S guided us back into the marina smoothly; demonstrating that our exit had not been a fluke, but skill. We tied up and then it was time for them to leave.
It wasn’t a very promising start. Grey skies, rain still falling, temperatures well below the seasonal average. More March than May. I was relieved to find I had closed the car’s sunroof, but it felt like a ‘count your blessings’ day rather than a ‘whoopee’ one. The friends who had planned to visit and I exchanged text messages. Why come if the day was going to be a washout?
But they did. And it was great. More than great; fabulous.
The rain stopped. We went to the pub and had a really good meal. Steve drove back, while Patou and I walked the dog along the footpath.
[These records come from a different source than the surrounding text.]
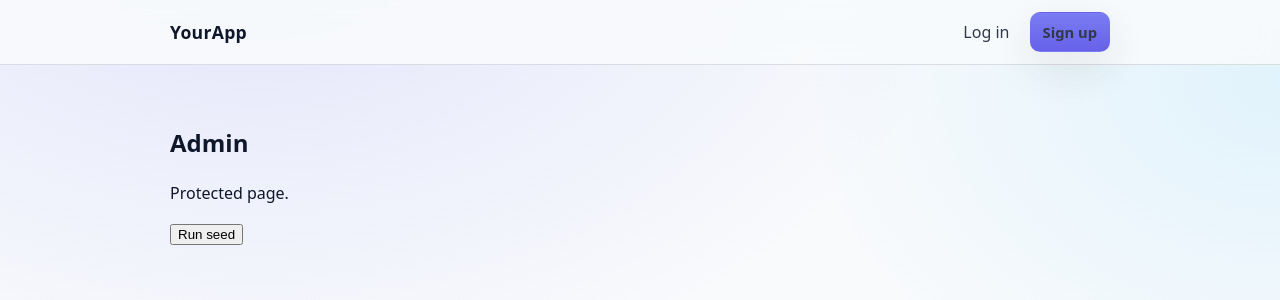
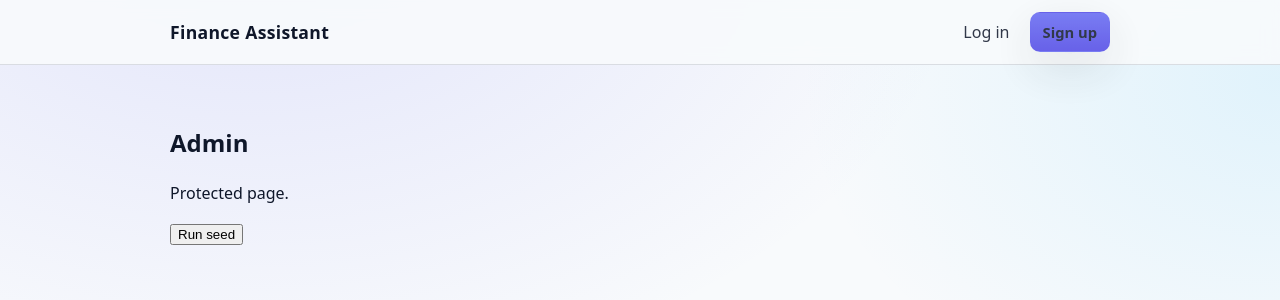
Before and after one commit to ankbis/finance_assistant, a FastAPI app: page /admin in a window 1280 px wide. Shown: the top 300 px of the page. Run offline with FastAPI, Linux system fonts and the light colour scheme; parts of the project's set-up code (start-up, migrations or seed data) failed here and were passed over.

Commit message:
Update App Name

```diff
--- a/templates/base.html
+++ b/templates/base.html
@@ -9,7 +9,7 @@
 <body>
   <header class="site-header">
     <div class="container header-inner">
-      <a class="brand" href="/">YourApp</a>
+      <a class="brand" href="/">Finance Assistant</a>
       <nav class="nav">
          {% if user_display %}
            <span class="nav-pill">Hi, {{ user_display }}</span>
```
When your friends enthuse about something and somewhere you have come to love, it’s a great feeling. As the skies turned blue to give us a glorious and entirely unexpected end to the afternoon, they were already planning their next trip here. And buying a boat. We kept Cat and Dog separate by closing the door to the aft cabin where Cat was enjoying his afternoon nap, and passing Dog through the window of the fore cabin. Dog was curious but not aggressive. He modeled Cat’s lifejacket, sniffed the cabin interestedly, and conquered the biscuit ball. None of us had a camera. Next time.
Their son called and asked when he could visit. We laughed and joked; discussed the various family problems we have to deal with; laughed some more.
When they left, I had a warm, fuzzy, contented feeling.